* _Problem details_:
Below are some records; output exactly the lines from the line with "fake3d · hover distortion" to the line with "Also changed, not shown: other", both ends kept, and nothing more.
The input Block Start
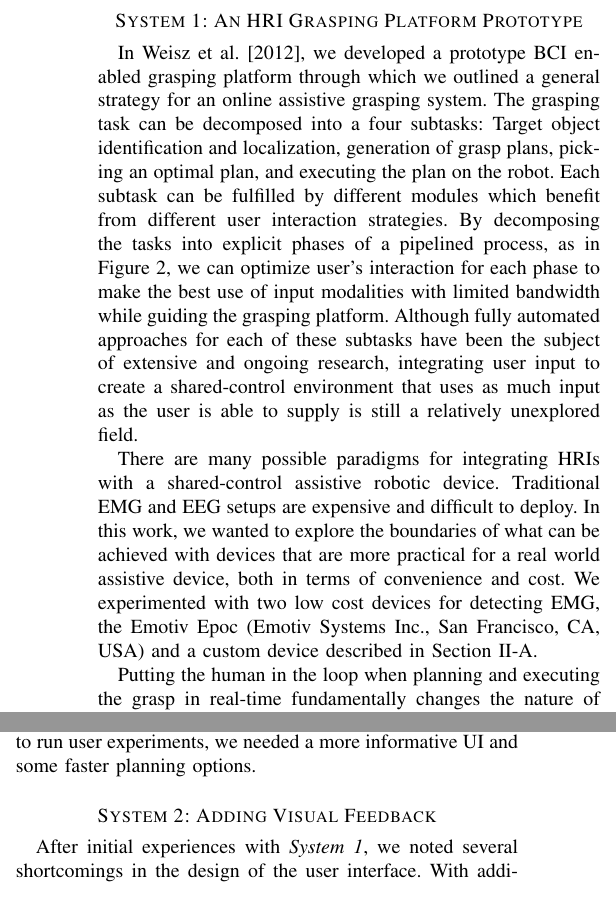
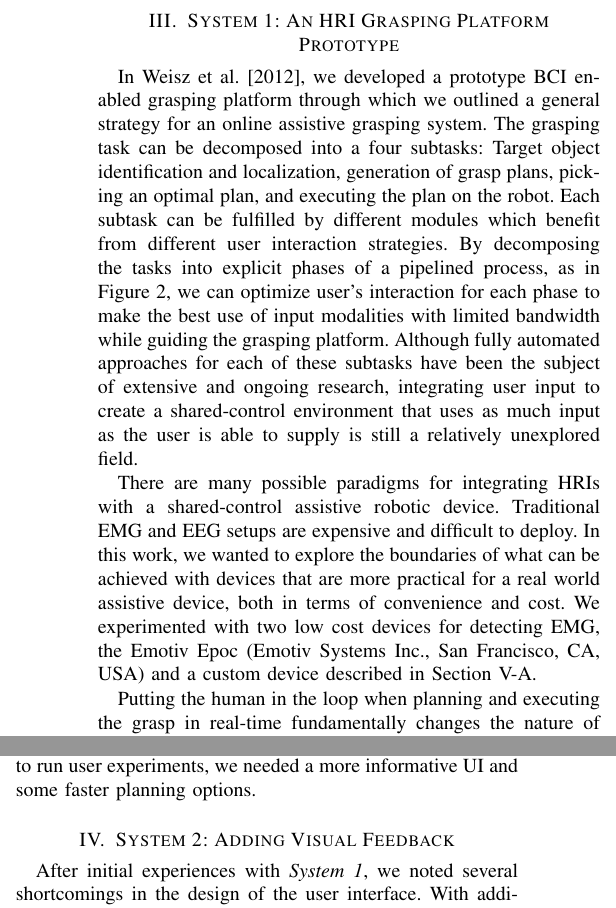
Before and after one commit to jon-weisz/semg_grasping_journal_paper, a LaTeX paper (journal_main.tex, which reads face_grasping.tex): two parts of the columns of page 4 of 20, joined at a grey line, cut so that both start at the same text. Compiled offline with pdfLaTeX; a missing font is replaced by an installed copy or a similar font; a LaTeX package or settings file that is missing is left out; a missing bibliography style is replaced by a similar one.

Commit message:
removed section*

```diff
--- a/face_grasping.tex
+++ b/face_grasping.tex
@@ -1,4 +1,4 @@
-\section*{System 1: An HRI Grasping Platform Prototype}
+\section{System 1: An HRI Grasping Platform Prototype}
 \setcounter{subsection}{0}
 \label{sec:pipeline_1}
 \begin{figure}
@@ -40,7 +40,7 @@ Planning for the motion of the arm is done in OpenRAVE using a bidirectional ran
 \subsection{Evaluation and Shortcomings}
 Using this grasping platform, the experimenters were able to develop an interface for the Eigengrasp Planner and access it through a noisy, EMG based interface. However, we found that users with less experience and patience were not able to interpret the information in the grasp planning scene. In order to run user experiments, we needed a more informative UI and some faster planning options.
 
-\section*{System 2: Adding Visual Feedback}
+\section{System 2: Adding Visual Feedback}
 \setcounter{subsection}{0}
 \renewcommand*{\theHsection}{chX.\the\value{section}}
 After initial experiences with \emph{System 1}, we noted several shortcomings in the design of the user interface. With additional visual cues, we were able to add several features and allow non-expert users to successfully navigate the grasping pipeline. We added elements to the UI that are illustrative of the current state of the planner and the available options at each phase of the planner (see Figure \ref{fig:ui_2}). Additionally, this extended UI gives feedback about the position of localized object with respect to the sensed environment, allowing the user to interact directly with the localization system. With these modifications, we also enable the user to grasp "novel" objects that are not in the object database and use our pre-planned grasp database.
```
Also changed, not shown: semg_face_grasping.tex (+3 -3 lines).
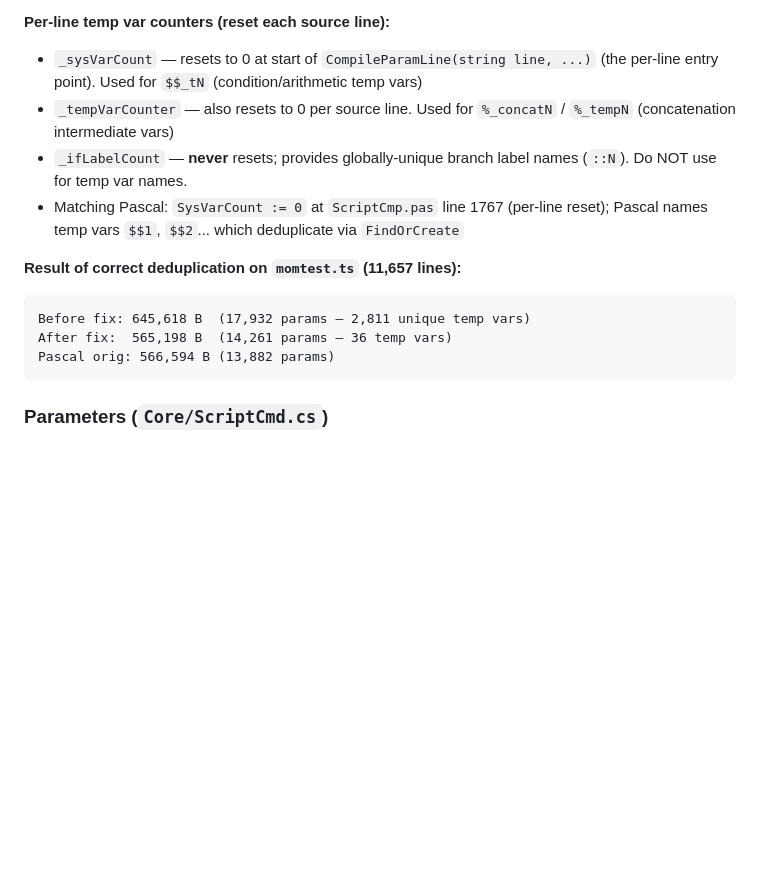
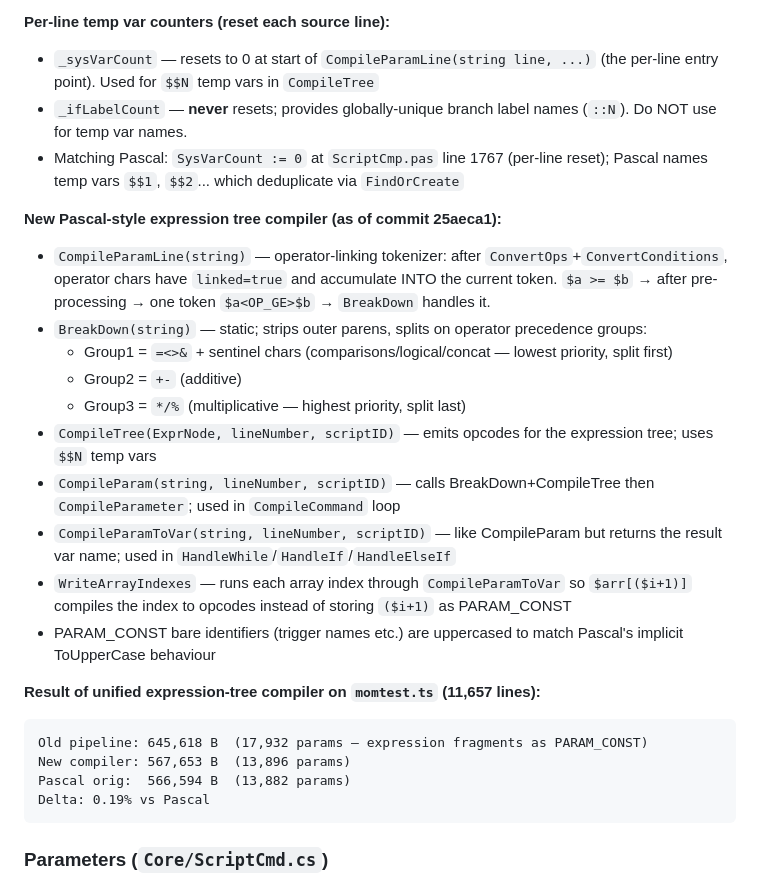
Before and after one commit to mosleymr/TWX30, a Markdown page: .github/copilot-instructions.md, the part around the change. GitHub-like rendering; blank space fills up the shorter version.

Commit message:
Update copilot-instructions: document Pascal expression tree compiler

````diff
--- a/.github/copilot-instructions.md
+++ b/.github/copilot-instructions.md
@@ -69,16 +69,28 @@ Current version = 6.
 - **All temp variable sites must use `FindOrCreateVariable()`, not `_paramList.Add()` directly**, so that names like `$$_t1` used on every source line resolve to the same parameter slot instead of creating a new entry each time
 
 **Per-line temp var counters (reset each source line):**
-- `_sysVarCount` — resets to 0 at start of `CompileParamLine(string line, ...)` (the per-line entry point). Used for `$$_tN` (condition/arithmetic temp vars)
-- `_tempVarCounter` — also resets to 0 per source line. Used for `%_concatN` / `%_tempN` (concatenation intermediate vars)
+- `_sysVarCount` — resets to 0 at start of `CompileParamLine(string line, ...)` (the per-line entry point). Used for `$$N` temp vars in `CompileTree`
 - `_ifLabelCount` — **never** resets; provides globally-unique branch label names (`::N`). Do NOT use for temp var names.
 - Matching Pascal: `SysVarCount := 0` at `ScriptCmp.pas` line 1767 (per-line reset); Pascal names temp vars `$$1`, `$$2`... which deduplicate via `FindOrCreate`
 
-**Result of correct deduplication on `momtest.ts` (11,657 lines):**
+**New Pascal-style expression tree compiler (as of commit 25aeca1):**
+- `CompileParamLine(string)` — operator-linking tokenizer: after `ConvertOps`+`ConvertConditions`, operator chars have `linked=true` and accumulate INTO the current token. `$a >= $b` → after pre-processing → one token `$a<OP_GE>$b` → `BreakDown` handles it.
+- `BreakDown(string)` — static; strips outer parens, splits on operator precedence groups:
+  - Group1 = `=<>&` + sentinel chars (comparisons/logical/concat — lowest priority, split first)
+  - Group2 = `+-` (additive)
+  - Group3 = `*/%` (multiplicative — highest priority, split last)
+- `CompileTree(ExprNode, lineNumber, scriptID)` — emits opcodes for the expression tree; uses `$$N` temp vars
+- `CompileParam(string, lineNumber, scriptID)` — calls BreakDown+CompileTree then `CompileParameter`; used in `CompileCommand` loop
+- `CompileParamToVar(string, lineNumber, scriptID)` — like CompileParam but returns the result var name; used in `HandleWhile`/`HandleIf`/`HandleElseIf`
+- `WriteArrayIndexes` — runs each array index through `CompileParamToVar` so `$arr[($i+1)]` compiles the index to opcodes instead of storing `($i+1)` as PARAM_CONST
+- PARAM_CONST bare identifiers (trigger names etc.) are uppercased to match Pascal's implicit ToUpperCase behaviour
+
+**Result of unified expression-tree compiler on `momtest.ts` (11,657 lines):**
 ```
-Before fix: 645,618 B  (17,932 params — 2,811 unique temp vars)
-After fix:  565,198 B  (14,261 params — 36 temp vars)
-Pascal orig: 566,594 B (13,882 params)
+Old pipeline: 645,618 B  (17,932 params — expression fragments as PARAM_CONST)
+New compiler: 567,653 B  (13,896 params)
+Pascal orig:  566,594 B  (13,882 params)
+Delta: 0.19% vs Pascal
 ```
 
 ### Parameters (`Core/ScriptCmd.cs`)
````
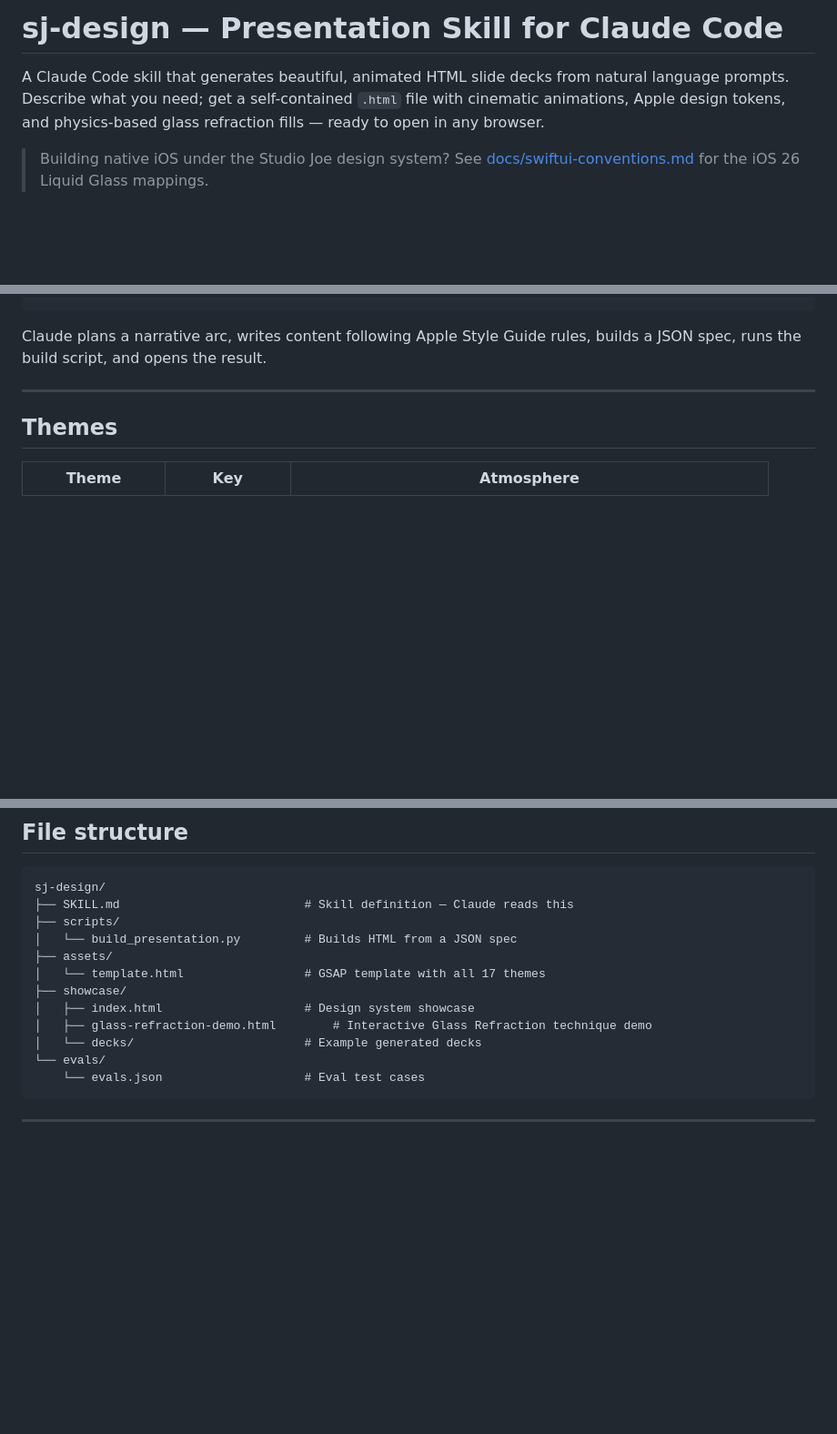
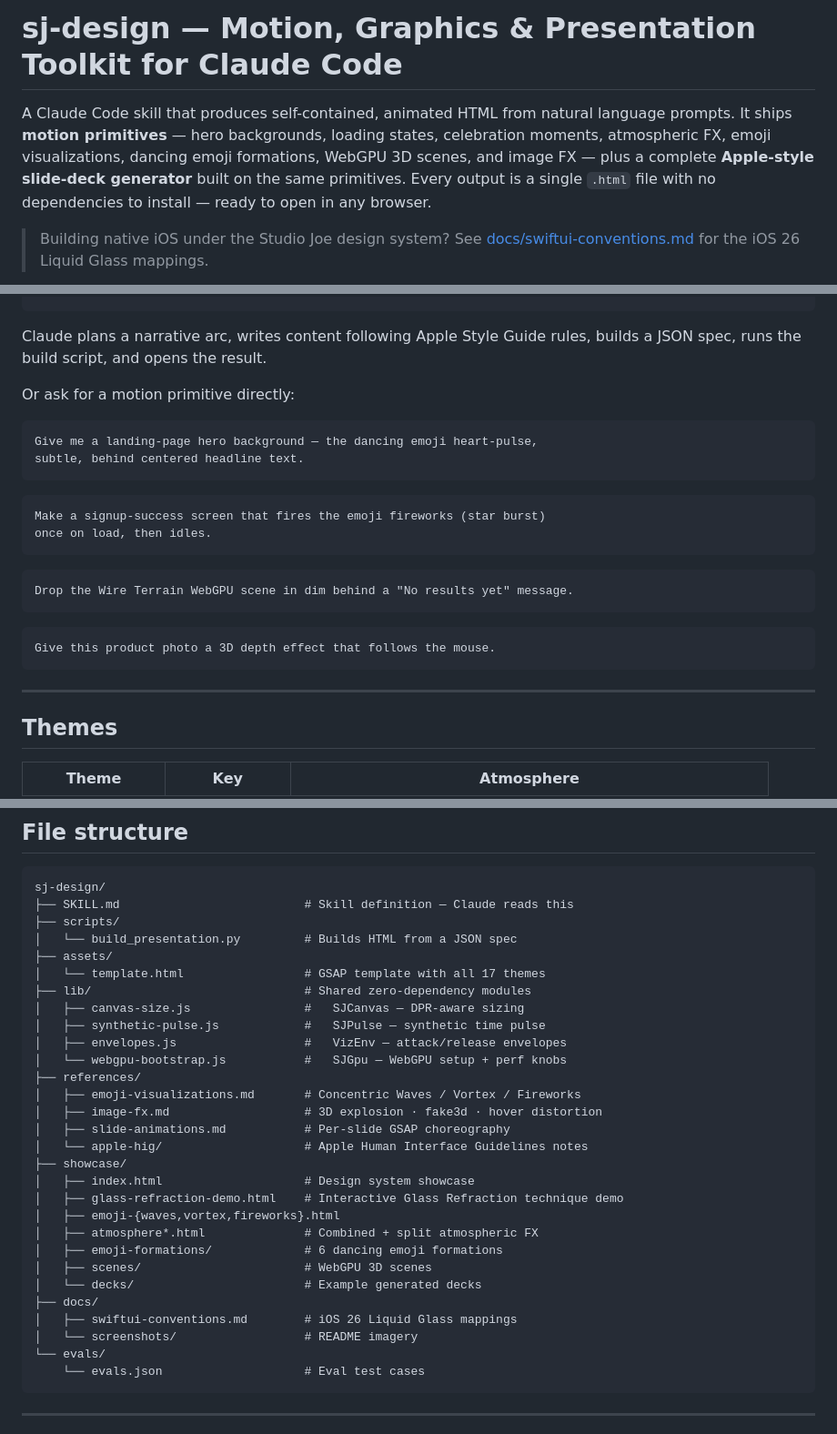
Before and after one commit to jayvee6/sj-design, a Markdown page: README.md, 3 parts joined by grey strips. Shown at 91% size. Drawn GitHub-style; blank space fills up the shorter version.

````diff
--- a/README.md
+++ b/README.md
@@ -1,6 +1,6 @@
-# sj-design — Presentation Skill for Claude Code
+# sj-design — Motion, Graphics & Presentation Toolkit for Claude Code
 
-A Claude Code skill that generates beautiful, animated HTML slide decks from natural language prompts. Describe what you need; get a self-contained `.html` file with cinematic animations, Apple design tokens, and physics-based glass refraction fills — ready to open in any browser.
+A Claude Code skill that produces self-contained, animated HTML from natural language prompts. It ships **motion primitives** — hero backgrounds, loading states, celebration moments, atmospheric FX, emoji visualizations, dancing emoji formations, WebGPU 3D scenes, and image FX — plus a complete **Apple-style slide-deck generator** built on the same primitives. Every output is a single `.html` file with no dependencies to install — ready to open in any browser.
 
 > Building native iOS under the Studio Joe design system? See [docs/swiftui-conventions.md](docs/swiftui-conventions.md) for the iOS 26 Liquid Glass mappings.
 
@@ -53,6 +103,26 @@ Include a demo slide with this YouTube link and a quote from a beta user.
 ```
 
 Claude plans a narrative arc, writes content following Apple Style Guide rules, builds a JSON spec, runs the build script, and opens the result.
+
+Or ask for a motion primitive directly:
+
+```
+Give me a landing-page hero background — the dancing emoji heart-pulse,
+subtle, behind centered headline text.
+```
+
+```
+Make a signup-success screen that fires the emoji fireworks (star burst)
+once on load, then idles.
+```
+
+```
+Drop the Wire Terrain WebGPU scene in dim behind a "No results yet" message.
+```
+
+```
+Give this product photo a 3D depth effect that follows the mouse.
+```
 
 ---
 
@@ -136,10 +206,27 @@ sj-design/
 │   └── build_presentation.py         # Builds HTML from a JSON spec
 ├── assets/
 │   └── template.html                 # GSAP template with all 17 themes
+├── lib/                              # Shared zero-dependency modules
+│   ├── canvas-size.js                #   SJCanvas — DPR-aware sizing
+│   ├── synthetic-pulse.js            #   SJPulse — synthetic time pulse
+│   ├── envelopes.js                  #   VizEnv — attack/release envelopes
+│   └── webgpu-bootstrap.js           #   SJGpu — WebGPU setup + perf knobs
+├── references/
+│   ├── emoji-visualizations.md       # Concentric Waves / Vortex / Fireworks
+│   ├── image-fx.md                   # 3D explosion · fake3d · hover distortion
+│   ├── slide-animations.md           # Per-slide GSAP choreography
+│   └── apple-hig/                    # Apple Human Interface Guidelines notes
 ├── showcase/
 │   ├── index.html                    # Design system showcase
-│   ├── glass-refraction-demo.html        # Interactive Glass Refraction technique demo
+│   ├── glass-refraction-demo.html    # Interactive Glass Refraction technique demo
+│   ├── emoji-{waves,vortex,fireworks}.html
+│   ├── atmosphere*.html              # Combined + split atmospheric FX
+│   ├── emoji-formations/             # 6 dancing emoji formations
+│   ├── scenes/                       # WebGPU 3D scenes
 │   └── decks/                        # Example generated decks
+├── docs/
+│   ├── swiftui-conventions.md        # iOS 26 Liquid Glass mappings
+│   └── screenshots/                  # README imagery
 └── evals/
     └── evals.json                    # Eval test cases
 ```
````
Also changed, not shown: other parts of README.md (+52 -2 lines).
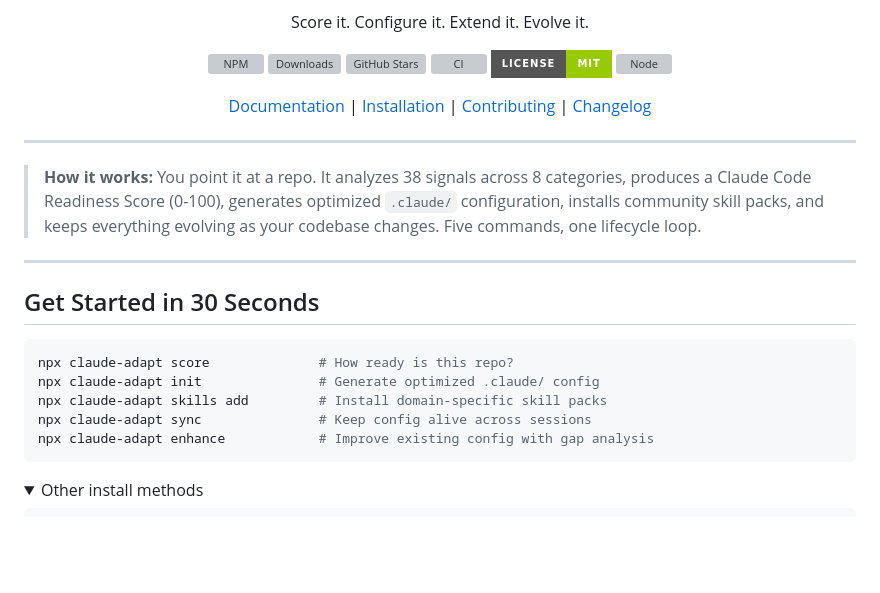
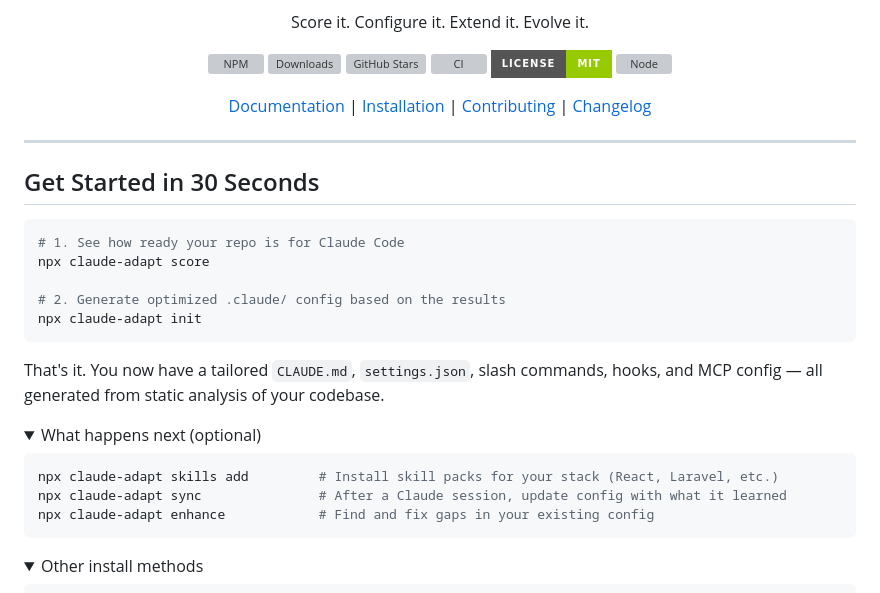
Before and after one commit to kimbelas/claude-adapt, a Markdown page: README.md, the part around the change. Drawn GitHub-style; folded sections open; badges without logos; blank space fills up the shorter version; grey boxes are pictures that could not be loaded.

Commit message:
Simplify README intro to two-command getting started

````diff
--- a/README.md
+++ b/README.md
@@ -19,19 +19,28 @@ Score it. Configure it. Extend it. Evolve it.
 
 ---
 
-> **How it works:** You point it at a repo. It analyzes 38 signals across 8 categories, produces a Claude Code Readiness Score (0-100), generates optimized `.claude/` configuration, installs community skill packs, and keeps everything evolving as your codebase changes. Five commands, one lifecycle loop.
-
----
-
 ## Get Started in 30 Seconds
 
 ```bash
-npx claude-adapt score              # How ready is this repo?
-npx claude-adapt init               # Generate optimized .claude/ config
-npx claude-adapt skills add         # Install domain-specific skill packs
-npx claude-adapt sync               # Keep config alive across sessions
-npx claude-adapt enhance            # Improve existing config with gap analysis
+# 1. See how ready your repo is for Claude Code
+npx claude-adapt score
+
+# 2. Generate optimized .claude/ config based on the results
+npx claude-adapt init
 ```
+
+That's it. You now have a tailored `CLAUDE.md`, `settings.json`, slash commands, hooks, and MCP config — all generated from static analysis of your codebase.
+
+<details>
+<summary>What happens next (optional)</summary>
+
+```bash
+npx claude-adapt skills add         # Install skill packs for your stack (React, Laravel, etc.)
+npx claude-adapt sync               # After a Claude session, update config with what it learned
+npx claude-adapt enhance            # Find and fix gaps in your existing config
+```
+
+</details>
 
 <details>
 <summary>Other install methods</summary>
````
The input Block End
* _Solution to this task_:
+│   ├── image-fx.md                   # 3D explosion · fake3d · hover distortion
+│   ├── slide-animations.md           # Per-slide GSAP choreography
+│   └── apple-hig/                    # Apple Human Interface Guidelines notes
 ├── showcase/
 │   ├── index.html                    # Design system showcase
-│   ├── glass-refraction-demo.html        # Interactive Glass Refraction technique demo
+│   ├── glass-refraction-demo.html    # Interactive Glass Refraction technique demo
+│   ├── emoji-{waves,vortex,fireworks}.html
+│   ├── atmosphere*.html              # Combined + split atmospheric FX
+│   ├── emoji-formations/             # 6 dancing emoji formations
+│   ├── scenes/                       # WebGPU 3D scenes
 │   └── decks/                        # Example generated decks
+├── docs/
+│   ├── swiftui-conventions.md        # iOS 26 Liquid Glass mappings
+│   └── screenshots/                  # README imagery
 └── evals/
     └── evals.json                    # Eval test cases
 ```
````
Also changed, not shown: other parts of README.md (+52 -2 lines).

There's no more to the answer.